Work required ▸
Pictures do not belong in the copy; quote every entry below exactly.

Information supplied ▸
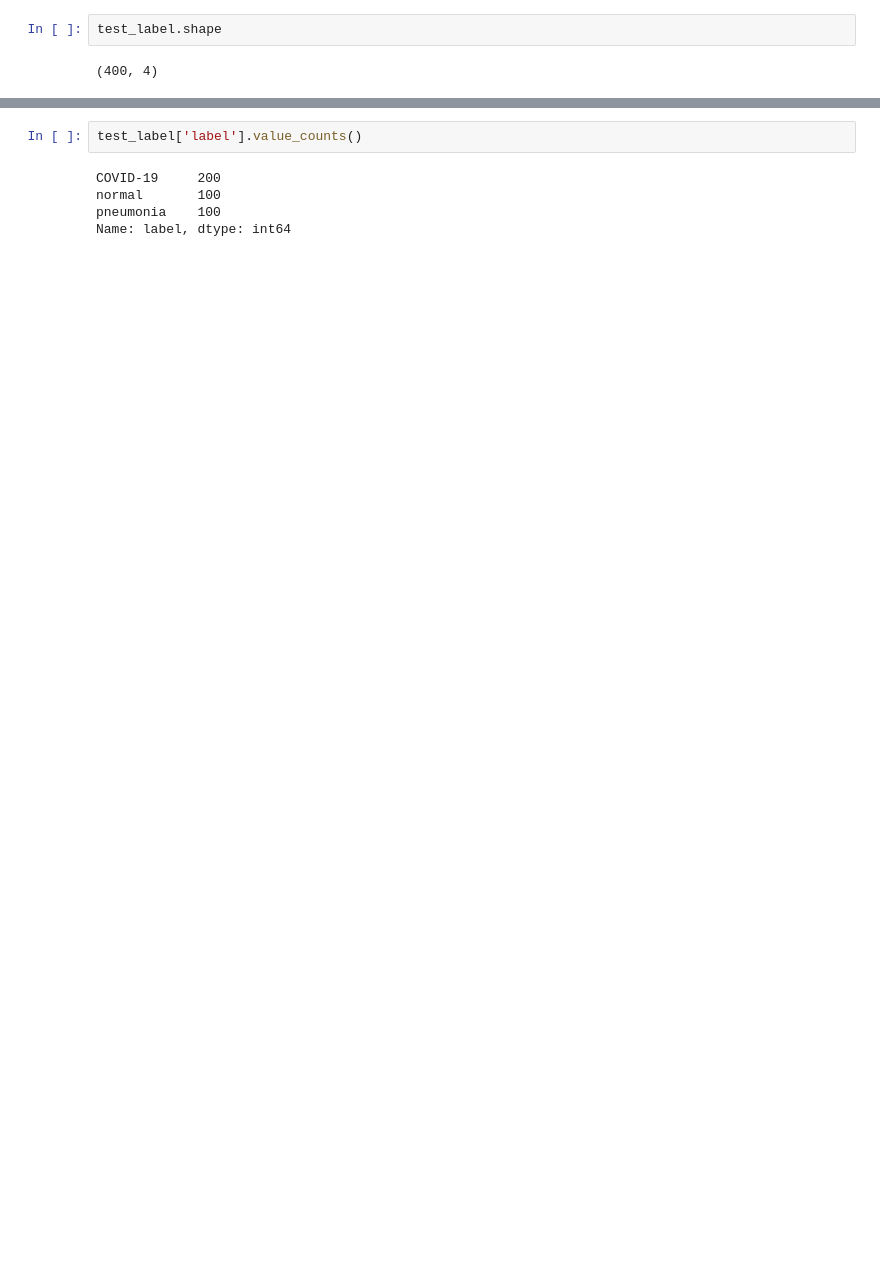
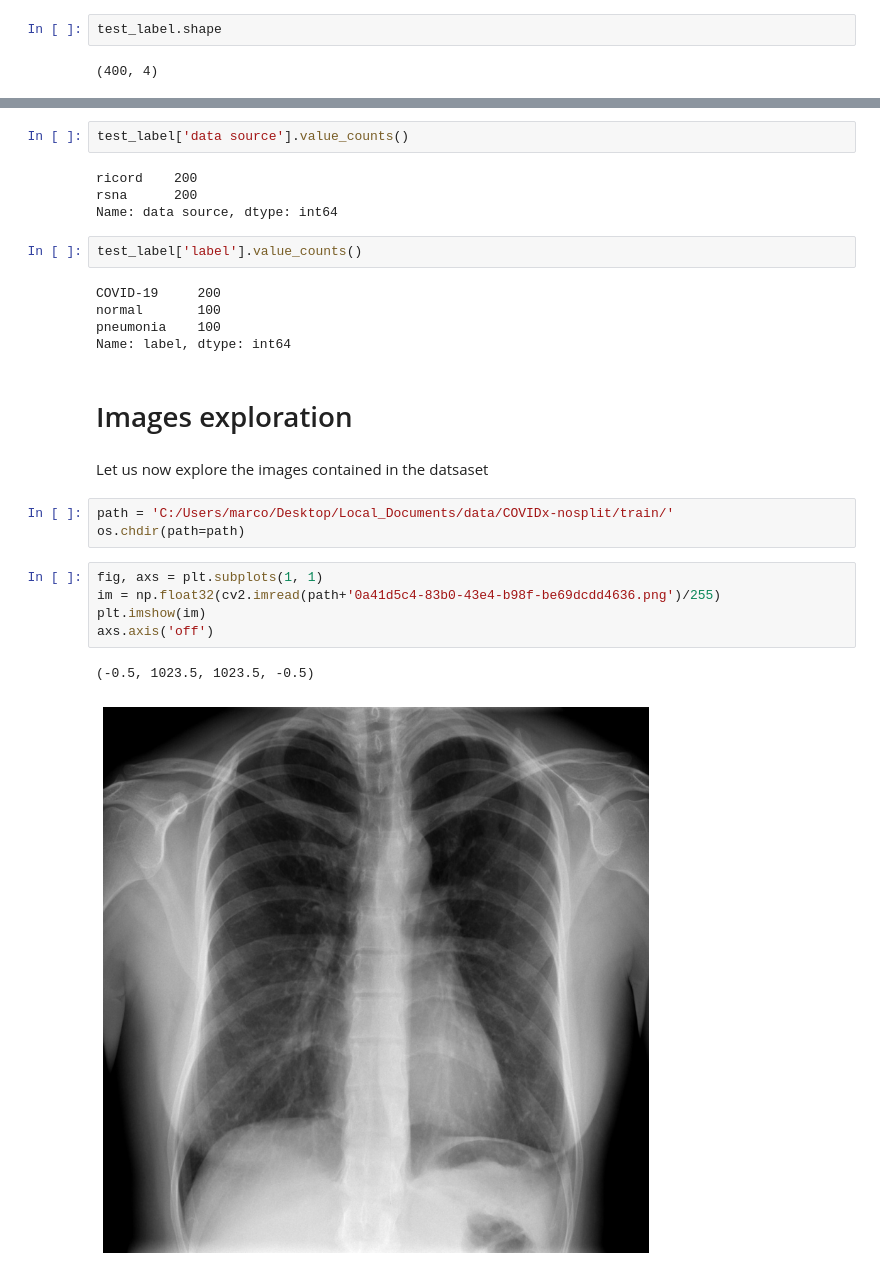
Before and after one commit to giocoal/CXR-ACGAN-chest-xray-generator-covid19-pneumonia, a Jupyter notebook: 2. Image Classification Notebook/1. Exploration/2.1 Data exploration.ipynb, the cells around one changed output, grey strips where cells are left out. Cells and saved outputs as stored; diff of their text form; blank space fills up the shorter version.

```diff
--- a/2. Image Classification Notebook/1. Exploration/2.1 Data exploration.ipynb
+++ b/2. Image Classification Notebook/1. Exploration/2.1 Data exploration.ipynb
@@ -178,3 +168,9 @@ sns.histplot(test_label['label'], discrete=True)
+# %%
+test_label['data source'].value_counts()
+# %% [output]
+ricord    200
+rsna      200
+Name: data source, dtype: int64
 # %%
 test_label['label'].value_counts()
 # %% [output]
@@ -182,3 +178,18 @@ COVID-19     200
 normal       100
 pneumonia    100
 Name: label, dtype: int64
+# %% [markdown]
+# Images exploration
+# %% [markdown]
+Let us now explore the images contained in the datsaset
+# %%
+path = 'C:/Users/marco/Desktop/Local_Documents/data/COVIDx-nosplit/train/'
+os.chdir(path=path)
+# %%
+fig, axs = plt.subplots(1, 1)
+im = np.float32(cv2.imread(path+'0a41d5c4-83b0-43e4-b98f-be69dcdd4636.png')/255)
+plt.imshow(im)
+axs.axis('off')
+# %% [output]
+(-0.5, 1023.5, 1023.5, -0.5)
+[figure, added]
```
Also changed, not shown: parts of 33 cells of this notebook, 6 other files.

Answer for this exercise ▸
Before and after one commit to giocoal/CXR-ACGAN-chest-xray-generator-covid19-pneumonia, a Jupyter notebook: 2. Image Classification Notebook/1. Exploration/2.1 Data exploration.ipynb, the cells around one changed output, grey strips where cells are left out. Cells and saved outputs as stored; diff of their text form; blank space fills up the shorter version.

```diff
--- a/2. Image Classification Notebook/1. Exploration/2.1 Data exploration.ipynb
+++ b/2. Image Classification Notebook/1. Exploration/2.1 Data exploration.ipynb
@@ -178,3 +168,9 @@ sns.histplot(test_label['label'], discrete=True)
+# %%
+test_label['data source'].value_counts()
+# %% [output]
+ricord    200
+rsna      200
+Name: data source, dtype: int64
 # %%
 test_label['label'].value_counts()
 # %% [output]
@@ -182,3 +178,18 @@ COVID-19     200
 normal       100
 pneumonia    100
 Name: label, dtype: int64
+# %% [markdown]
+# Images exploration
+# %% [markdown]
+Let us now explore the images contained in the datsaset
+# %%
+path = 'C:/Users/marco/Desktop/Local_Documents/data/COVIDx-nosplit/train/'
+os.chdir(path=path)
+# %%
+fig, axs = plt.subplots(1, 1)
+im = np.float32(cv2.imread(path+'0a41d5c4-83b0-43e4-b98f-be69dcdd4636.png')/255)
+plt.imshow(im)
+axs.axis('off')
+# %% [output]
+(-0.5, 1023.5, 1023.5, -0.5)
+[figure, added]
```
Also changed, not shown: parts of 33 cells of this notebook, 6 other files.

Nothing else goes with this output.